Required work:
Pick out each line below containing "shows".
═══ Records for this task
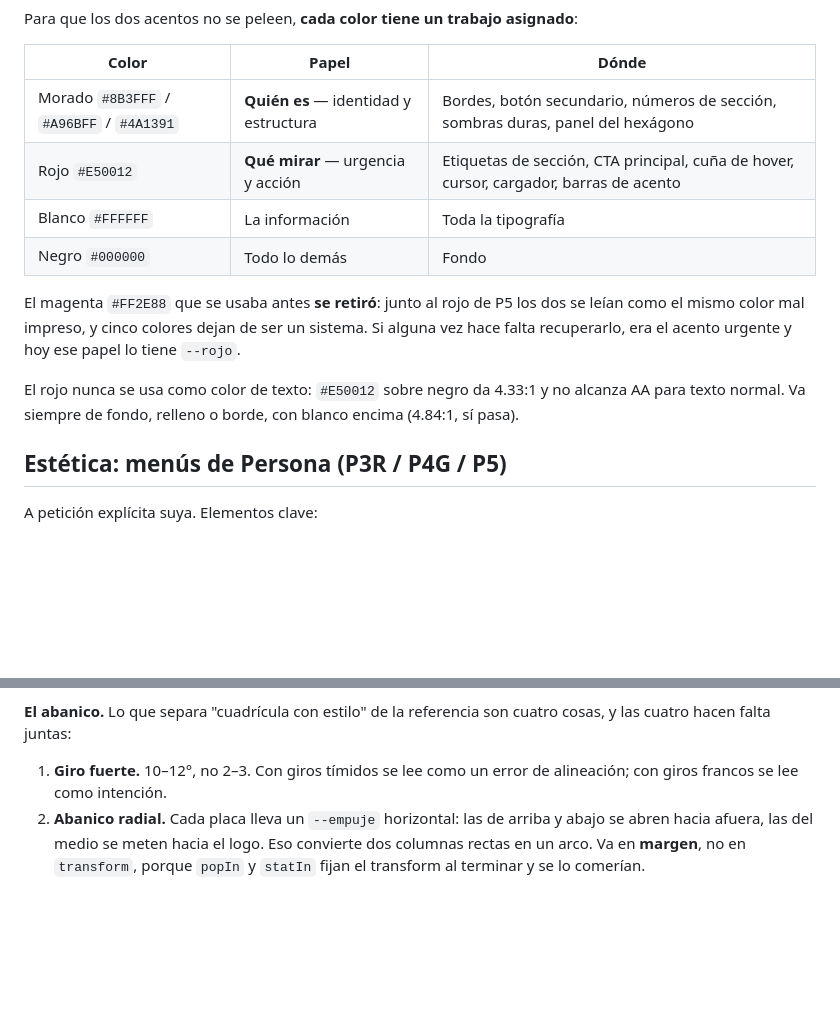
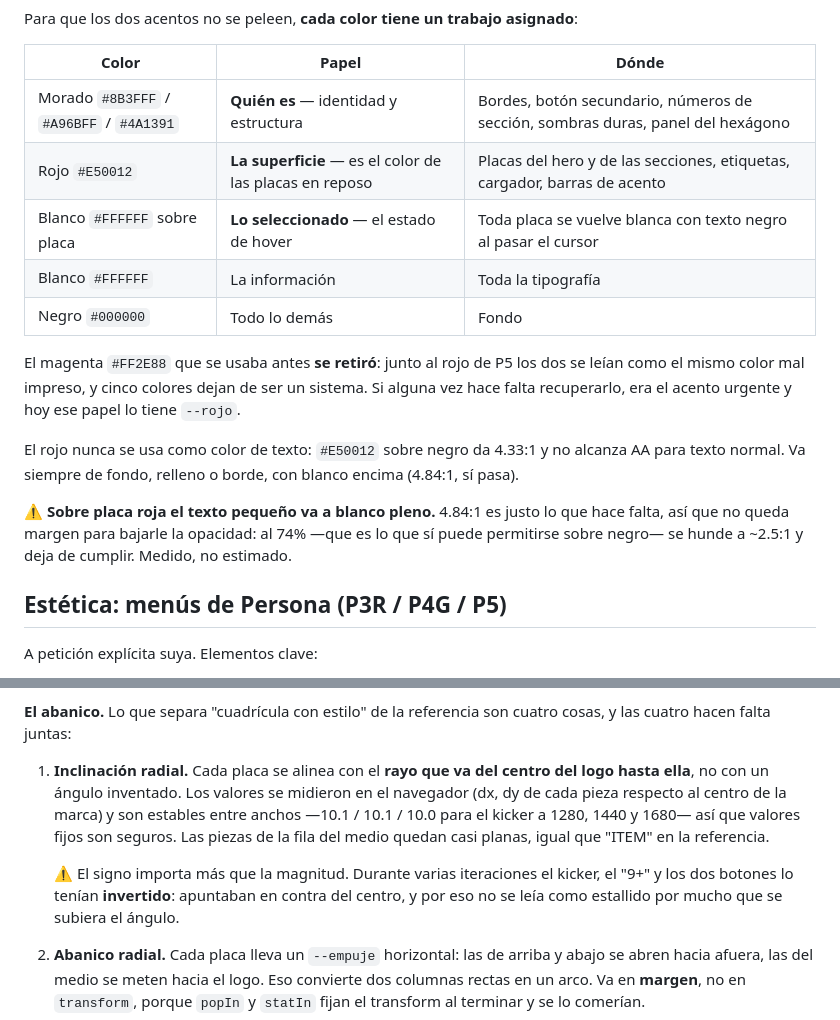
Before and after one commit to notmanrivera/notmanrivera-site, a Markdown page: PROJECT.md, 2 parts joined by grey strips. GitHub-like rendering; blank space fills up the shorter version.

Commit message:
Documenta el sistema radial y el rojo como superficie
Co-Authored-By: Claude Opus 5 <noreply@anthropic.com>
Claude-Session: https://claude.ai/code/session_01NVP2TMojFdercDu1RQEavz

```diff
--- a/PROJECT.md
+++ b/PROJECT.md
@@ -18,13 +18,16 @@ Para que los dos acentos no se peleen, **cada color tiene un trabajo asignado**:
 | Color | Papel | Dónde |
 |---|---|---|
 | Morado `#8B3FFF` / `#A96BFF` / `#4A1391` | **Quién es** — identidad y estructura | Bordes, botón secundario, números de sección, sombras duras, panel del hexágono |
-| Rojo `#E50012` | **Qué mirar** — urgencia y acción | Etiquetas de sección, CTA principal, cuña de hover, cursor, cargador, barras de acento |
+| Rojo `#E50012` | **La superficie** — es el color de las placas en reposo | Placas del hero y de las secciones, etiquetas, cargador, barras de acento |
+| Blanco `#FFFFFF` sobre placa | **Lo seleccionado** — el estado de hover | Toda placa se vuelve blanca con texto negro al pasar el cursor |
 | Blanco `#FFFFFF` | La información | Toda la tipografía |
 | Negro `#000000` | Todo lo demás | Fondo |
 
 El magenta `#FF2E88` que se usaba antes **se retiró**: junto al rojo de P5 los dos se leían como el mismo color mal impreso, y cinco colores dejan de ser un sistema. Si alguna vez hace falta recuperarlo, era el acento urgente y hoy ese papel lo tiene `--rojo`.
 
 El rojo nunca se usa como color de texto: `#E50012` sobre negro da 4.33:1 y no alcanza AA para texto normal. Va siempre de fondo, relleno o borde, con blanco encima (4.84:1, sí pasa).
+
+⚠️ **Sobre placa roja el texto pequeño va a blanco pleno.** 4.84:1 es justo lo que hace falta, así que no queda margen para bajarle la opacidad: al 74% —que es lo que sí puede permitirse sobre negro— se hunde a ~2.5:1 y deja de cumplir. Medido, no estimado.
 
 ## Estética: menús de Persona (P3R / P4G / P5)
 
@@ -105,7 +108,9 @@ Las variantes se aplican como clase en el HTML (`.sat-blanca` / `.placa-negra`),
 
 **El abanico.** Lo que separa "cuadrícula con estilo" de la referencia son cuatro cosas, y las cuatro hacen falta juntas:
 
-1. **Giro fuerte.** 10–12°, no 2–3. Con giros tímidos se lee como un error de alineación; con giros francos se lee como intención.
+1. **Inclinación radial.** Cada placa se alinea con el **rayo que va del centro del logo hasta ella**, no con un ángulo inventado. Los valores se midieron en el navegador (dx, dy de cada pieza respecto al centro de la marca) y son estables entre anchos —10.1 / 10.1 / 10.0 para el kicker a 1280, 1440 y 1680— así que valores fijos son seguros. Las piezas de la fila del medio quedan casi planas, igual que "ITEM" en la referencia.
+
+   ⚠️ El signo importa más que la magnitud. Durante varias iteraciones el kicker, el "9+" y los dos botones lo tenían **invertido**: apuntaban en contra del centro, y por eso no se leía como estallido por mucho que se subiera el ángulo.
 2. **Abanico radial.** Cada placa lleva un `--empuje` horizontal: las de arriba y abajo se abren hacia afuera, las del medio se meten hacia el logo. Eso convierte dos columnas rectas en un arco. Va en **margen**, no en `transform`, porque `popIn` y `statIn` fijan el transform al terminar y se lo comerían.
 3. **Placas ceñidas** (`width:max-content`). Estiradas al ancho de su celda se leen como una tabla.
 4. **Agrupación apretada** (`column-gap` y `row-gap` casi a cero). El hueco generoso las volvía una lista.
```
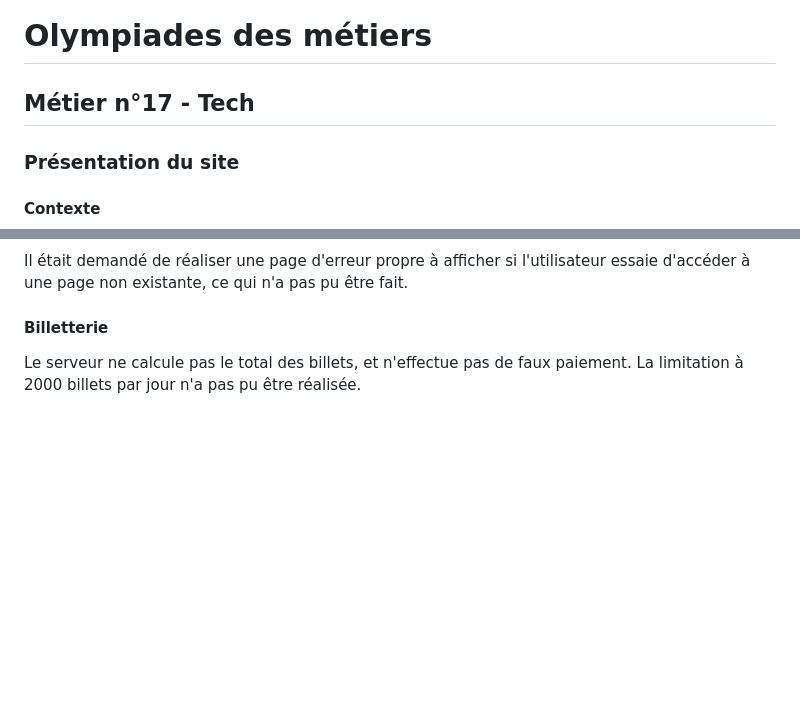
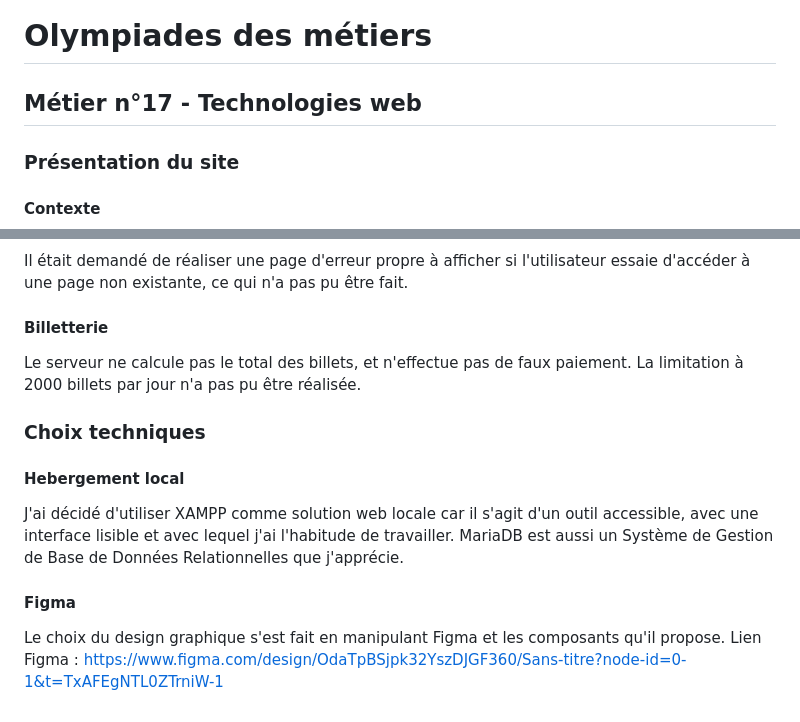
Before and after one commit to L3NNY-0/olympiades-web-2026-paul, a Markdown page: README.md, 2 parts joined by grey strips. Drawn GitHub-style; blank space fills up the shorter version.

```diff
--- a/README.md
+++ b/README.md
@@ -1,5 +1,5 @@
 # Olympiades des métiers
-## Métier n°17 - Tech
+## Métier n°17 - Technologies web
 
 ### Présentation du site
 
@@ -114,3 +114,17 @@ Il était demandé de réaliser une page d'erreur propre à afficher si l'utilis
 
 Le serveur ne calcule pas le total des billets, et n'effectue pas de faux paiement.
 La limitation à 2000 billets par jour n'a pas pu être réalisée.
+
+
+
+### Choix techniques
+
+#### Hebergement local
+
+J'ai décidé d'utiliser XAMPP comme solution web locale car il s'agit d'un outil accessible, avec une interface lisible et avec lequel j'ai l'habitude de travailler.
+MariaDB est aussi un Système de Gestion de Base de Données Relationnelles que j'apprécie.
+
+#### Figma
+
+Le choix du design graphique s'est fait en manipulant Figma et les composants qu'il propose.
+Lien Figma : https://www.figma.com/design/OdaTpBSjpk32YszDJGF360/Sans-titre?node-id=0-1&t=TxAFEgNTL0ZTrniW-1
```
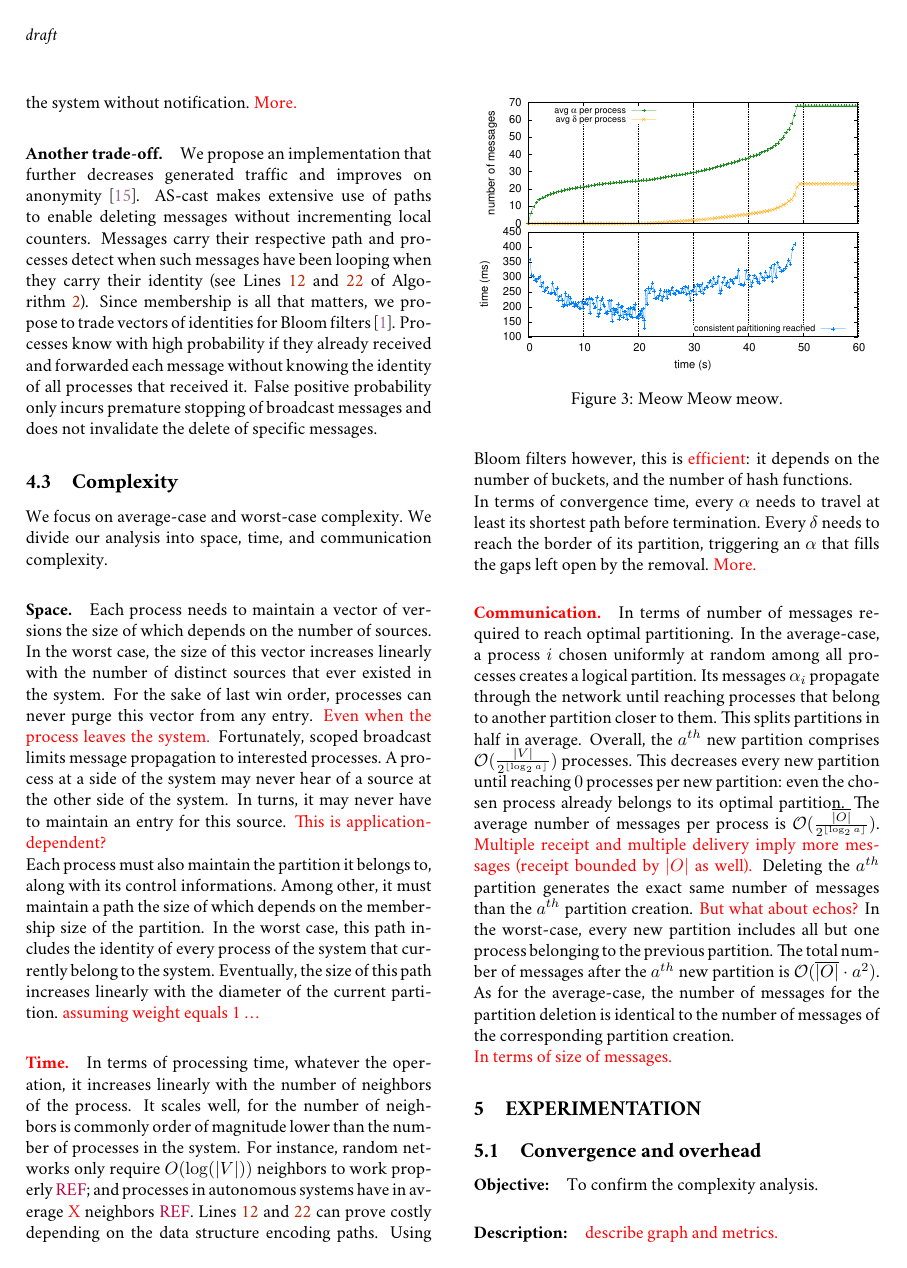
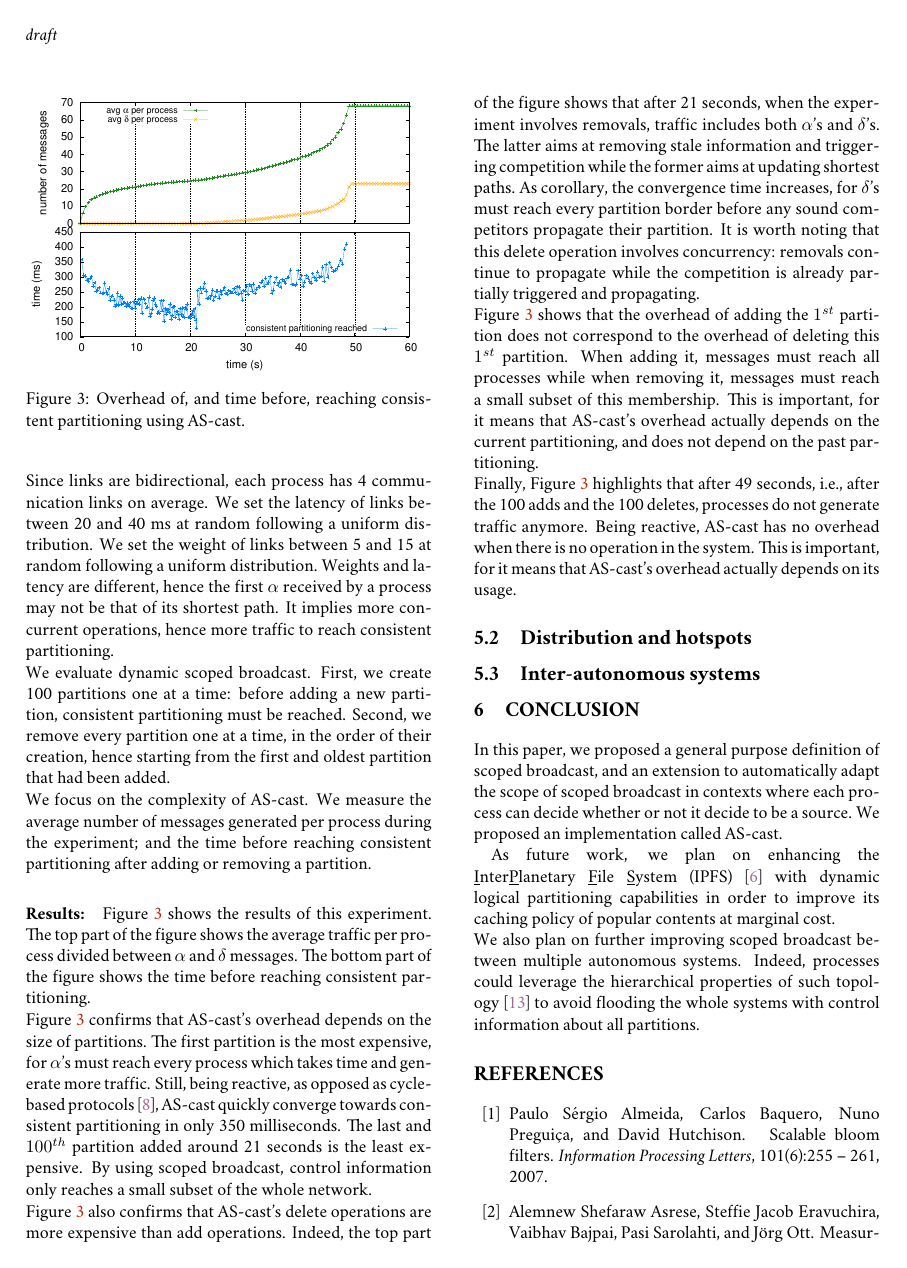
Before and after one commit to parchemins/paper-ascast-tex, a LaTeX document (paper.tex, which reads input/conclusion.tex, input/experiments.tex): page 6 of 7 before the commit and page 7 of 8 after it. Compiled offline with pdfLaTeX.

Commit message:
text of first experiment

```diff
--- a/input/conclusion.tex
+++ b/input/conclusion.tex
@@ -1,6 +1,11 @@
 
 \section{Conclusion}
 \label{sec:conclusion}
+
+In this paper, we proposed a general purpose definition of scoped
+broadcast, and an extension to automatically adapt the scope of scoped
+broadcast in contexts where each process can decide whether or not it
+decide to be a source. We proposed an implementation called \NAME.
 
 As future work, we plan on enhancing the
 \underline{I}nter\underline{P}lanetary \underline{F}ile
--- a/input/experiments.tex
+++ b/input/experiments.tex
@@ -8,15 +28,75 @@
+another process. Since links are bidirectional, each process has 4
+communication links on average. We set the latency of links between 20
+and 40 ms at random following a uniform distribution. We set the
+weight of links between 5 and 15 at random following a uniform
+distribution. Weights and latency are different, hence the first
+$\alpha$ received by a process may not be that of its shortest
+path. It implies more concurrent operations, hence more traffic to
+reach consistent partitioning.
+
+\noindent We evaluate dynamic scoped broadcast. First, we create 100
+partitions one at a time: before adding a new partition, consistent
+partitioning must be reached. Second, we remove every partition one at
+a time, in the order of their creation, hence starting from the first
+and oldest partition that had been added.
+
+\noindent We focus on the complexity of \NAME. We measure the average
+number of messages generated per process during the experiment; and
+the time before reaching consistent partitioning after adding or
+removing a partition.
 
 \begin{figure}
   \centering\includegraphics[width=0.99\columnwidth]{img/as_cast_complexity.eps}
-  \caption{\label{fig:complexity}Meow Meow meow.}
+  \caption{\label{fig:complexity}Overhead of, and time before,
+    reaching consistent partitioning using \NAME.}
+  %% \caption{\label{fig:complexity}Cumulative average number of messages
+  %%   per process in a network comprising 10k processes; along with the
+  %%   duration before reaching consistent partitioning after adding or
+  %%   removing a partition, totaling 100 new partition then removed.}
 \end{figure}
-
-\paragraph{Objective:} To confirm the complexity analysis.
-
-\paragraph{Description:} \TODO{describe graph and metrics.}
 
 \paragraph{Results:}
 
+Figure~\ref{fig:complexity} shows the results of this experiment. The
+top part of the figure shows the average traffic per process divided
+between $\alpha$ and $\delta$ messages. The bottom part of the figure
+shows the time before reaching consistent partitioning.
+
+\noindent Figure~\ref{fig:complexity} confirms that \NAME's overhead
+depends on the size of partitions. The first partition is the most
+expensive, for $\alpha$'s must reach every process which takes time
+and generate more traffic. Still, being reactive, as opposed as
+cycle-based protocols~\cite{jelasity2007gossip}, \NAME quickly
+converge towards consistent partitioning in only 350 milliseconds. The
+last and $100^{th}$ partition added around 21 seconds is the least
+expensive. By using scoped broadcast, control information only reaches
+a small subset of the whole network.
+
+\noindent Figure~\ref{fig:complexity} also confirms that \NAME's
+delete operations are more expensive than add operations. Indeed, the
+top part of the figure shows that after 21 seconds, when the
+experiment involves removals, traffic includes both $\alpha$'s and
+$\delta$'s. The latter aims at removing stale information and
+triggering competition while the former aims at updating shortest
+paths. As corollary, the convergence time increases, for $\delta$'s
+must reach every partition border before any sound competitors
+propagate their partition. It is worth noting that this delete
+operation involves concurrency: removals continue to propagate while
+the competition is already partially triggered and propagating.
+
+\noindent Figure~\ref{fig:complexity} shows that the overhead of
+adding the $1^{st}$ partition does not correspond to the overhead of
+deleting this $1^{st}$ partition. When adding it, messages must reach
+all processes while when removing it, messages must reach a small
+subset of this membership. This is important, for it means that
+\NAME's overhead actually depends on the current partitioning, and
+does not depend on the past partitioning.
+
+\noindent Finally, Figure~\ref{fig:complexity} highlights that after
+49 seconds, i.e., after the 100 adds and the 100 deletes, processes do
+not generate traffic anymore. Being reactive, \NAME has no overhead
+when there is no operation in the system. This is important, for it
+means that \NAME's overhead actually depends on its usage.
 
 \subsection{Distribution and hotspots}
 
```
Also changed, not shown: bibliographie.bib (+24 -0 lines), input/experiments.tex (21 more changed lines).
══════
Exercise solution:
+Figure~\ref{fig:complexity} shows the results of this experiment. The
+top part of the figure shows the average traffic per process divided
+shows the time before reaching consistent partitioning.
+top part of the figure shows that after 21 seconds, when the
+\noindent Figure~\ref{fig:complexity} shows that the overhead of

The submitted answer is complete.